ABOUT THIS EXERCISE — Go through the data and count each line that has the string "ylabel". Give that count alone.
= = = =
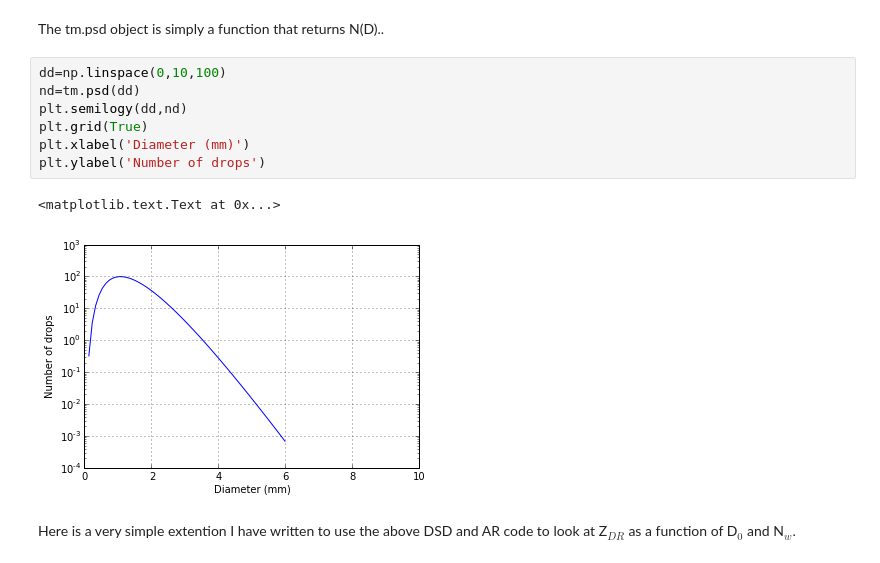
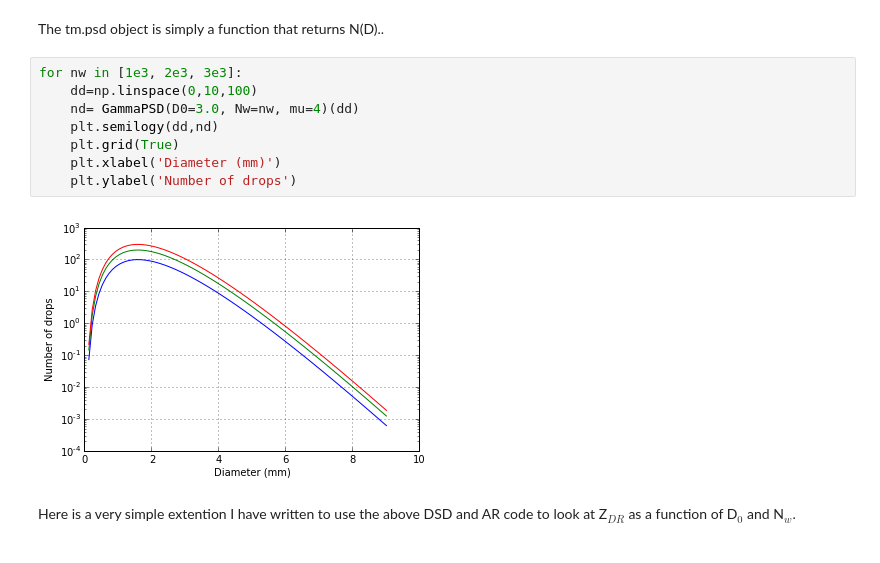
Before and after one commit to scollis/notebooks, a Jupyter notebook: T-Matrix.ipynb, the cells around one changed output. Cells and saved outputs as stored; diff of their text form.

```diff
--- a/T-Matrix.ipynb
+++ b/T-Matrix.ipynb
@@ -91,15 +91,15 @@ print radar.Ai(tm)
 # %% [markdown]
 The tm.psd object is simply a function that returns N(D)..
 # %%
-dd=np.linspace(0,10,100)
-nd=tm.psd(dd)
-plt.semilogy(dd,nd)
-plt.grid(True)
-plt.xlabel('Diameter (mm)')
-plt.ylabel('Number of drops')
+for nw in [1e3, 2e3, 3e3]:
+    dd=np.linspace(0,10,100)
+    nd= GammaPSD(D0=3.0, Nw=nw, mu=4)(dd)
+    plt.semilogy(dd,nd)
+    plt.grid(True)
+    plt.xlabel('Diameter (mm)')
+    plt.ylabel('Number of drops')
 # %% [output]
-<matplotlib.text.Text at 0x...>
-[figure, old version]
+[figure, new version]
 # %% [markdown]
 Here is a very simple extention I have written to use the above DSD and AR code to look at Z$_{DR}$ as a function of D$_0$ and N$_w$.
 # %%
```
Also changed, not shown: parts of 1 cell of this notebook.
= = = =
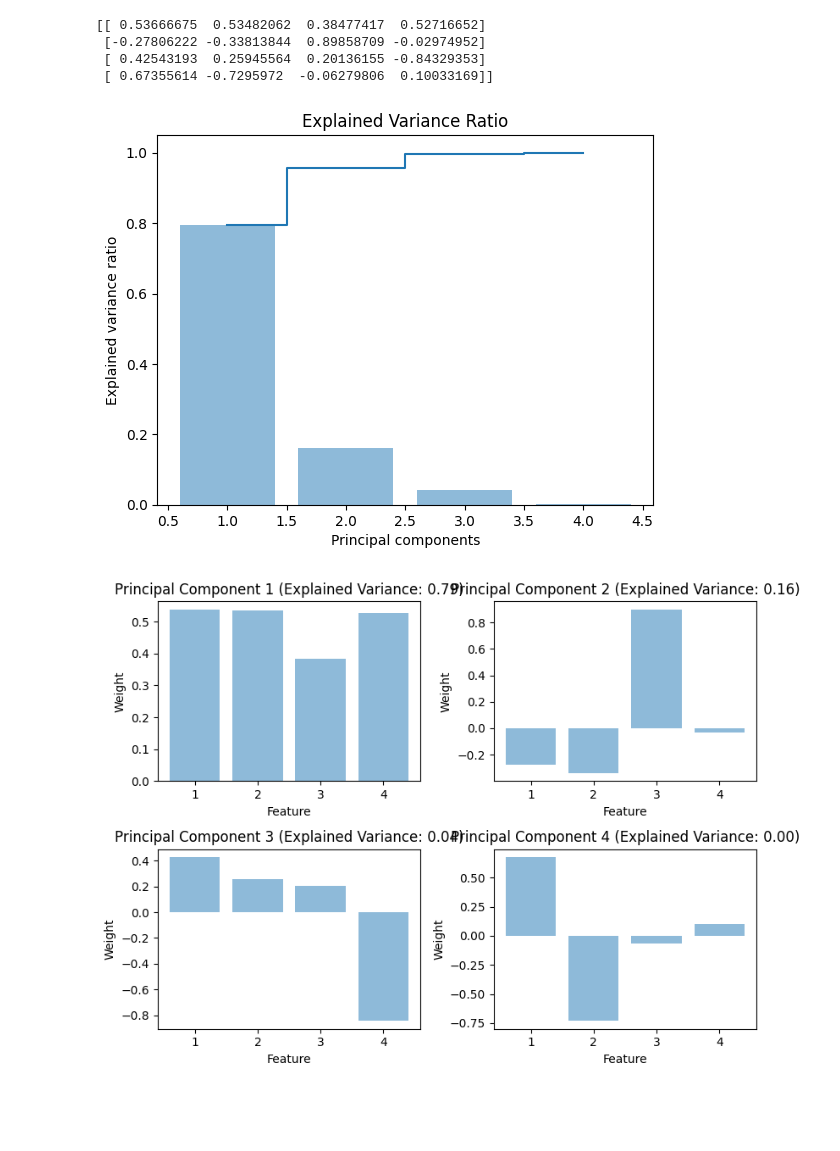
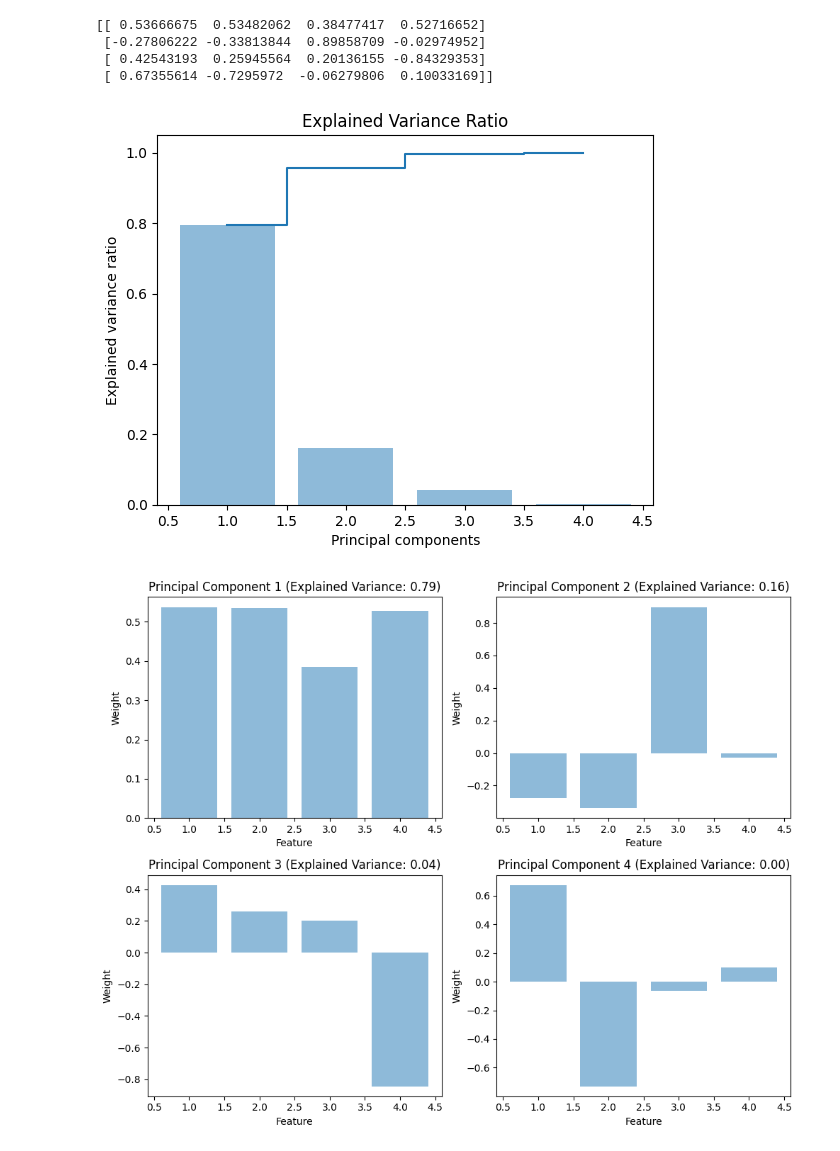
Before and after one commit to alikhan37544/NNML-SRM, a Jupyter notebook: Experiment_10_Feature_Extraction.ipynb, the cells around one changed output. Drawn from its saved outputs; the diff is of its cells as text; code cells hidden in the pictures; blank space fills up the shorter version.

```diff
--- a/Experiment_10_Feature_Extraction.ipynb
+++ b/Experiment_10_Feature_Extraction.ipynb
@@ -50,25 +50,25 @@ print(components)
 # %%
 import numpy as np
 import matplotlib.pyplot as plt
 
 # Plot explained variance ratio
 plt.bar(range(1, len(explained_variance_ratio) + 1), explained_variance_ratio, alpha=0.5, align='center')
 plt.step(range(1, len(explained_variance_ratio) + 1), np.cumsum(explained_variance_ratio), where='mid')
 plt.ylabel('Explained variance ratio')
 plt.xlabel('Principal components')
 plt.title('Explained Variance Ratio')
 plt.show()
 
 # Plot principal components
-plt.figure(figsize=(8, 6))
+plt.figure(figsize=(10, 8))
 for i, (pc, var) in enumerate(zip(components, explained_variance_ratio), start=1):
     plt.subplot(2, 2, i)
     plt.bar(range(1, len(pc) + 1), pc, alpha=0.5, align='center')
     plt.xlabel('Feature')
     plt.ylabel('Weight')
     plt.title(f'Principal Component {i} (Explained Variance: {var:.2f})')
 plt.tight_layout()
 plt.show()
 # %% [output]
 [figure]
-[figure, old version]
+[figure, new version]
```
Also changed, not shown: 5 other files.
= = = =
ANSWER SECTION — 4